The residence halls are implementing precautions such as more frequent cleaning in common areas, limiting the number of individuals in shared spaces, and not allowing guests inside the residence halls. More details can be found in the complete COVID-19 Policies and Precautions document. The overnight leave system remains unchanged from previous years.
How has the Enrichment Credit program changed for this semester?
Your participation in spiritual, cultural, and educational programming outside the classroom is an important part of your well-rounded experience at Southern. Because of this, a modified Enrichment Credit program will resume this semester. Due to COVID-19, the following adjustments have been put in place:
- Required credits have been reduced.
- You may receive credit for participating in certain events online.
- No “Cultural Credits” will be required.
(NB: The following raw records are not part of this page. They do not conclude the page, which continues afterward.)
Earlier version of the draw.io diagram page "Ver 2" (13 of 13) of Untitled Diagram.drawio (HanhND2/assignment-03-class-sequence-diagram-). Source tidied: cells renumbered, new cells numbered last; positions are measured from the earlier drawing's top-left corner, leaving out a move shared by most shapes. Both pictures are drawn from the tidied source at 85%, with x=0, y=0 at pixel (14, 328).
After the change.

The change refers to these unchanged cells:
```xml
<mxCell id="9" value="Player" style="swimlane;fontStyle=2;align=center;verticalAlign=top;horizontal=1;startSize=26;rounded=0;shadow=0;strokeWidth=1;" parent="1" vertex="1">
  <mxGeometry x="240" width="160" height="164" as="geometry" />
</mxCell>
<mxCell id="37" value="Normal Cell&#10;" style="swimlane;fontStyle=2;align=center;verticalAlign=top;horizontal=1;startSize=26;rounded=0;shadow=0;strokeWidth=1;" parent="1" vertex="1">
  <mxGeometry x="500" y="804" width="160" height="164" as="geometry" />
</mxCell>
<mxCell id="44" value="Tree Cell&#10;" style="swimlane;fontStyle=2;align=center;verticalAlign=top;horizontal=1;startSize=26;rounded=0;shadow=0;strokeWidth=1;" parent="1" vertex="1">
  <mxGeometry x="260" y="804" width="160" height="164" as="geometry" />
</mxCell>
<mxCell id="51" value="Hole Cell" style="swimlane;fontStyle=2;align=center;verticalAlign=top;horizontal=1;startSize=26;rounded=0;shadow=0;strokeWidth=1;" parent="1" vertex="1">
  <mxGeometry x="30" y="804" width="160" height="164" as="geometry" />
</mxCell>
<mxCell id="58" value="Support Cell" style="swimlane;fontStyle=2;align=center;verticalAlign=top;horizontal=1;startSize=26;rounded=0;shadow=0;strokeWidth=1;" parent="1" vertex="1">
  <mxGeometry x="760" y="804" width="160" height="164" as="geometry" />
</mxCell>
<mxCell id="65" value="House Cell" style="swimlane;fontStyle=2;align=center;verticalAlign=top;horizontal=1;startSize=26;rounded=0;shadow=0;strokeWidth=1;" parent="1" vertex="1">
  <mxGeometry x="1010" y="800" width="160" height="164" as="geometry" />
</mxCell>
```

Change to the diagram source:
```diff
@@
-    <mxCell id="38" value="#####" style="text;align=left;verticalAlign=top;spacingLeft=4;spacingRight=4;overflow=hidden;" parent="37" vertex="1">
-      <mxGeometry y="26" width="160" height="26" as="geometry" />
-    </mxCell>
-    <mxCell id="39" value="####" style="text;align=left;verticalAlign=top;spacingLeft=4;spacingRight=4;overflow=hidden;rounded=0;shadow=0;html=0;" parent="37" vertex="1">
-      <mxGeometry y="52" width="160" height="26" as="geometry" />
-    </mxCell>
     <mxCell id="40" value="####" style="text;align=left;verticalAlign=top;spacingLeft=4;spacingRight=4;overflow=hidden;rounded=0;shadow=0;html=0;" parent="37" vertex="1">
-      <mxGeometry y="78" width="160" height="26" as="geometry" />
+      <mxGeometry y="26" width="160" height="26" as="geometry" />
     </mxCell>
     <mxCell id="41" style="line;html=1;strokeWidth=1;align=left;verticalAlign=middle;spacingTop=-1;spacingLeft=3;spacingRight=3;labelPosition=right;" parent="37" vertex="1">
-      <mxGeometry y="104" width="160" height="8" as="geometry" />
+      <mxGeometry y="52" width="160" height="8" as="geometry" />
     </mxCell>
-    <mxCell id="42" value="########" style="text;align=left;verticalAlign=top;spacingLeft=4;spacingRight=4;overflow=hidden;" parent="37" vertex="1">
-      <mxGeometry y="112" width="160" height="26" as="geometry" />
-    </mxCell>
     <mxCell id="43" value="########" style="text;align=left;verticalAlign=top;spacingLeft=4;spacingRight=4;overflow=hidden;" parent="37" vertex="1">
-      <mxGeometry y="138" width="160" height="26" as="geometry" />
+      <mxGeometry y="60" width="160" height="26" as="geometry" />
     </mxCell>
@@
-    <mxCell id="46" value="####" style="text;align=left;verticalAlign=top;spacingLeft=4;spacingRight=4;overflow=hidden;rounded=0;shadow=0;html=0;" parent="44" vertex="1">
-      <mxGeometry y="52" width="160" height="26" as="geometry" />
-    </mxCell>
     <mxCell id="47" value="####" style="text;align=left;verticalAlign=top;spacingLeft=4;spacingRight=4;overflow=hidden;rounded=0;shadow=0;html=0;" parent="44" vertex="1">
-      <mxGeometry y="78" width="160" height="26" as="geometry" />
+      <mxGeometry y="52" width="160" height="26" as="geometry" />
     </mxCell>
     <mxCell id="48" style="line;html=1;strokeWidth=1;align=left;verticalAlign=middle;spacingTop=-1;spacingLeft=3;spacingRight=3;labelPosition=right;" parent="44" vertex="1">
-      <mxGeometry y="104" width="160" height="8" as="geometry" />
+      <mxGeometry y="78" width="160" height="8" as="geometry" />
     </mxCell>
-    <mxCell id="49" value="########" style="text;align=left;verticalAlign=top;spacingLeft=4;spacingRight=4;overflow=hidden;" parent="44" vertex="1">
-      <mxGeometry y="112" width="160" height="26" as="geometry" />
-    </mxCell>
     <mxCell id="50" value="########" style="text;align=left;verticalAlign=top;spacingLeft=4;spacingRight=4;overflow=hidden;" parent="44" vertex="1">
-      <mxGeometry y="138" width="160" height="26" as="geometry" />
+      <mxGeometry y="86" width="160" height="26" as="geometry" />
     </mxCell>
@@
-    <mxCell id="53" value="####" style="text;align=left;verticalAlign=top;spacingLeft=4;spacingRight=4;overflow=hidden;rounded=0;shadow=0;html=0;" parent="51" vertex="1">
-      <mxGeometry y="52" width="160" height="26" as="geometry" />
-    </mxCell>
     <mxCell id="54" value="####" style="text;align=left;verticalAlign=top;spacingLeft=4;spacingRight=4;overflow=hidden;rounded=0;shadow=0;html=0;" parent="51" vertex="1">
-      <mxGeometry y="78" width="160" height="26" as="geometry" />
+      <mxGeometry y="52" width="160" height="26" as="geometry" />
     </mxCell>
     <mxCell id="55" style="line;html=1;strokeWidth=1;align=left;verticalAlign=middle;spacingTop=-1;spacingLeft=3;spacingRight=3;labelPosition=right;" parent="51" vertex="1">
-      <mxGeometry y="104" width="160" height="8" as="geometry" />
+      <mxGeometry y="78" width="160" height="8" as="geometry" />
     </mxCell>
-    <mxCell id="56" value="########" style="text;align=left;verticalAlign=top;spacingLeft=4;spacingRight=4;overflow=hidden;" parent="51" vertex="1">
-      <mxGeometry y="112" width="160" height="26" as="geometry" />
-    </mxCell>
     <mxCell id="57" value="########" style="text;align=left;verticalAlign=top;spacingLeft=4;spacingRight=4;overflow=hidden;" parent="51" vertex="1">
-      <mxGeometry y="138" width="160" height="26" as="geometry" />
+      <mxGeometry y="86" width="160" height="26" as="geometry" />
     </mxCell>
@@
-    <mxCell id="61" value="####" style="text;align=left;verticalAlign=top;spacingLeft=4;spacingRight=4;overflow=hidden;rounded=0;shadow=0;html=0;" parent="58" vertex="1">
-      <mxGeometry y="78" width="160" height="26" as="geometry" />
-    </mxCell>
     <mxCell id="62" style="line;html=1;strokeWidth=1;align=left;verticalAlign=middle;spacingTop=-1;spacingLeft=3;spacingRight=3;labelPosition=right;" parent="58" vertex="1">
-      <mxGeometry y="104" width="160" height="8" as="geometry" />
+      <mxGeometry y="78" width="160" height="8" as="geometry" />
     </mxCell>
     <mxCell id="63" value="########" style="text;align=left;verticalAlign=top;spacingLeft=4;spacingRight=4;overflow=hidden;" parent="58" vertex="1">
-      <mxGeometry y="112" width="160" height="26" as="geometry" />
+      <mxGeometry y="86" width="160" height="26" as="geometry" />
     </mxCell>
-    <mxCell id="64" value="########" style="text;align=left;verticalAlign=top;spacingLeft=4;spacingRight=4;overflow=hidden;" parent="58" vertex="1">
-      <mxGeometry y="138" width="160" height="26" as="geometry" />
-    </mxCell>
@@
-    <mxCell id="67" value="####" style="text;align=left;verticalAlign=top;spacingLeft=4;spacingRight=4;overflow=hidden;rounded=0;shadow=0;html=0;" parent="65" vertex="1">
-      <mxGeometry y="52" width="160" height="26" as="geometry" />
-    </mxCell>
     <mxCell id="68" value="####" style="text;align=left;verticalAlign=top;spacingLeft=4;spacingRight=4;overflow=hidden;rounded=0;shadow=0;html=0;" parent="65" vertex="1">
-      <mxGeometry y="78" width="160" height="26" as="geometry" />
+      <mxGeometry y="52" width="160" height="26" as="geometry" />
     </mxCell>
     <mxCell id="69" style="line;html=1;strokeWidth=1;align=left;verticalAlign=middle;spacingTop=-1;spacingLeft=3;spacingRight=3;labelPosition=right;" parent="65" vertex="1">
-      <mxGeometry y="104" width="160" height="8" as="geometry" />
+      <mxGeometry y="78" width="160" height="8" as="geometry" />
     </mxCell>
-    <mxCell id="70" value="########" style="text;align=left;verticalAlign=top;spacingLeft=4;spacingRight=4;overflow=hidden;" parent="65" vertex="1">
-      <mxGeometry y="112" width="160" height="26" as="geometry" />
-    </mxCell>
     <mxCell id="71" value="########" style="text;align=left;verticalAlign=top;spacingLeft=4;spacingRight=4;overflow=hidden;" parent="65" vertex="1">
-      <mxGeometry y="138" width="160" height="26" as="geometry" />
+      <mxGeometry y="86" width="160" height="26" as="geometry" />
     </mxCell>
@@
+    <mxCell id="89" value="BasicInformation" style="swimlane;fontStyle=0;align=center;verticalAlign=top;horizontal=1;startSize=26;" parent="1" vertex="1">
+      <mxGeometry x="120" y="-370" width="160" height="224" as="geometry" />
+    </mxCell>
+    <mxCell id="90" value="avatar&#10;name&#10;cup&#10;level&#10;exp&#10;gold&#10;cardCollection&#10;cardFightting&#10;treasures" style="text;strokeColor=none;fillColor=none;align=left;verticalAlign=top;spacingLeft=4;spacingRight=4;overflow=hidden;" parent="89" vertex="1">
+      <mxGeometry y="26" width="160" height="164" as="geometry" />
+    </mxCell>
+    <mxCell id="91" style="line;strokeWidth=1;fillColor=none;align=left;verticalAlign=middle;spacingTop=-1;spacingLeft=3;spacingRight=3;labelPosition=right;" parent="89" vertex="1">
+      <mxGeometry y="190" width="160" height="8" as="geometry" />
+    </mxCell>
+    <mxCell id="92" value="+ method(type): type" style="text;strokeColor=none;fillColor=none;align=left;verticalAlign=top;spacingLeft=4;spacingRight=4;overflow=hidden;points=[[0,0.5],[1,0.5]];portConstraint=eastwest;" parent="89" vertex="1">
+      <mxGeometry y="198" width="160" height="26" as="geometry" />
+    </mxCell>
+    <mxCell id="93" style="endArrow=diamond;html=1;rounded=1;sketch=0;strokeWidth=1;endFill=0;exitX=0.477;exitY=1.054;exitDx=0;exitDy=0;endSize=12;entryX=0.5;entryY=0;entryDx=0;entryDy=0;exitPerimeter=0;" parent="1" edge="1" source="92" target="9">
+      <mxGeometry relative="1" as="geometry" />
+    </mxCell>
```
For more details and the current schedule, visit the Student Development website.
What kind of experience will this semester offer considering all of the safety measures being put in place?
Our goal is for this to be an amazing, fun semester! Yes, we will need to have certain precautions in place, such as holding Vespers outdoors in a big tent and wearing masks in situations where we need to protect those around us, but we will still be able to get together to learn, worship, and have fun. We plan to continue holding intramurals, your favorite on-campus eateries will still be providing a wide selection of food—now with off-site ordering capabilities—and the Student Association is still planning entertaining activities.
What is happening with mission trips this semester?
- Student Missions: We recognize the increased risks brought on by the novel coronavirus, not only to health but to travel. As such, we are partnering with a reduced number of organizations until the pandemic has subsided. For more details about precautions being taken, visit southern.edu/studentmissions.
- Short-Term Trips: The short term Humanitarian Engagement (formerly uQuest) and Evangelistic Resource Center 2021 mission trips will continue to recruit, vet, and prepare students to serve, but administration will re-evaluate the safety and feasibility at least two weeks before each trip.